The Kansan: We need to listen to Democrat Jon Tester
By: Kansan Editorial Board
This week a Democrat from Montana has been demanding, and getting, a little bit of attention.
And it is attention that Kansas needs him to get.
Senator Jon Tester has been talking about agriculture, and pushing legislation designed to diversify agriculture and protect the family farm.
He, and a bi-partisan group of senators, want to slow down the monopolization of food production. We had better start paying attention. We all know how many winners there are in a game of Monopoly.
The bills he has been pushing, a transparency bill aimed at corporate producers and bill designed to put more teeth in the 1921 meat packers act, have been created by members of both political parties.
Combine that with funding approved earlier this year to help start up new food processing operations, there could be more competition in the marketplace.
Competition that is very, very needed.
Tester is a farmer when at home in Montana, operating a family farm that has become much to rare. In the past 30 years, the United States has lost more than 345,000 farms.

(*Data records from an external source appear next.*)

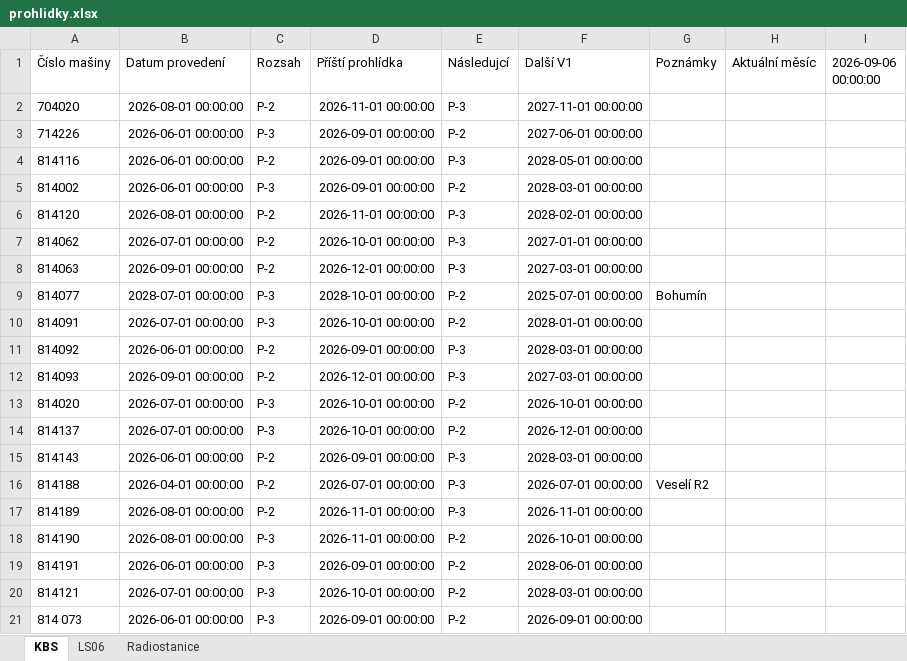
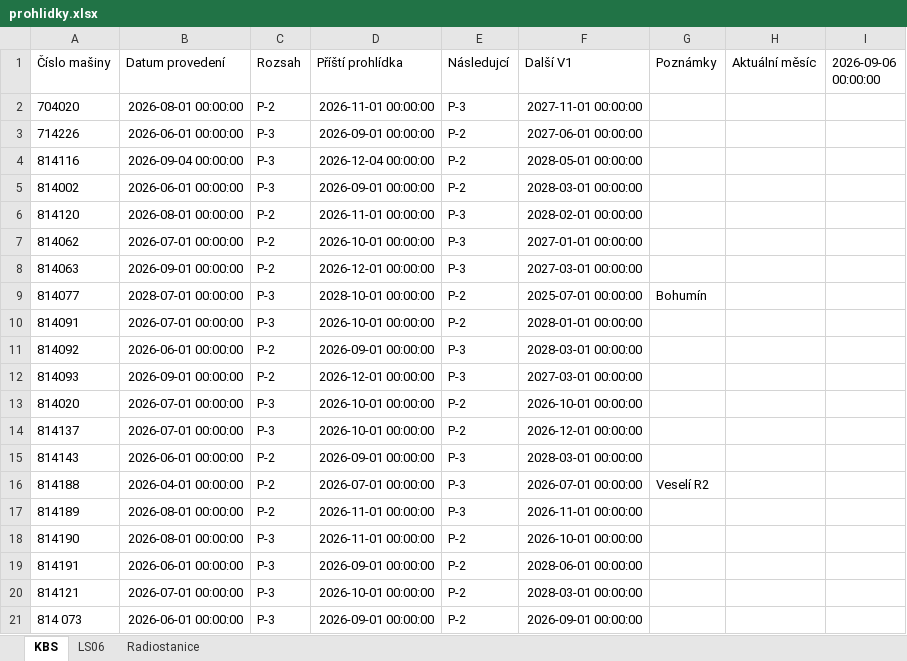
Before and after one commit to truckcsgofan-P5/Prohlidky, an Excel workbook: prohlidky.xlsx, sheet KBS, drawn as a sheet; values as stored, in another font and other column widths than the file's, no borders; the diff names each change by its address in the sheet, - before the commit and + after, or states it on an @@ line.

Commit message:
Aktualizace dat z webové aplikace

```diff
--- a/prohlidky.xlsx (sheet KBS)
+++ b/prohlidky.xlsx (sheet KBS)
-B4 (Datum provedení): 2026-06-01 00:00:00
+B4 (Datum provedení): 2026-09-04 00:00:00
-C4 (Rozsah): P-2
+C4 (Rozsah): P-3
-D4 (Příští prohlídka): 2026-09-01 00:00:00
+D4 (Příští prohlídka): 2026-12-04 00:00:00
-E4 (Následujcí): P-3
+E4 (Následujcí): P-2
```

Small producers are getting out - there's no real living to be made on the farm. Farmers are forced to pay retail for inputs (like seed and fertilizer) while selling their product (grain, livestock) for wholesale prices.
And there is consolidation. Consider the following numbers:
Four companies control 54 percent of poultry processing.
Four companies control 66 percent of pork processing.
Four traders control 70 percent of the global grain market.
Four companies control 82 percent of beef processing.
"This happens while they continue to pull in record profits. The ultimate effect of all of this consolidation on rural communities is it has pushed family farmers and ranchers to the brink of extinction," Tester said during a speech on the Senate floor.
Tester claims recently the federal government has spent upwards of 10 billion to try and keep farms afloat. Most farmers do not want those funds, what they want is to make their money in the market.
But there is so much of the market controlled by so few, that just will not happen.
Folks, this affects us here in Kansas. It really does. This issue, the survival of family farms and competition in the food processing industry, is a critical issue for Kansas - a traditionally agrarian state.
Much has been written, and much blame cast, about inflation we have all felt at the grocery store this year. The lack of competition in production is a major factor in what we have witnessed. Worldwide inflation plays a role, fuel prices play a role.
But without competition, processors can charge whatever they want.
The numbers above, combined with profits from some of those companies, bear that out.
The last quarter of 2020 Tyson increased profits by $469 million - to $1.3 billion. A 143 percent increase in profit year-over-year. It is hard to believe this is not connected to inflation.
That is good for Tyson. They should make a profit. But consider what goes into that massive profit increase - killing off small producers, and charging you more at the store.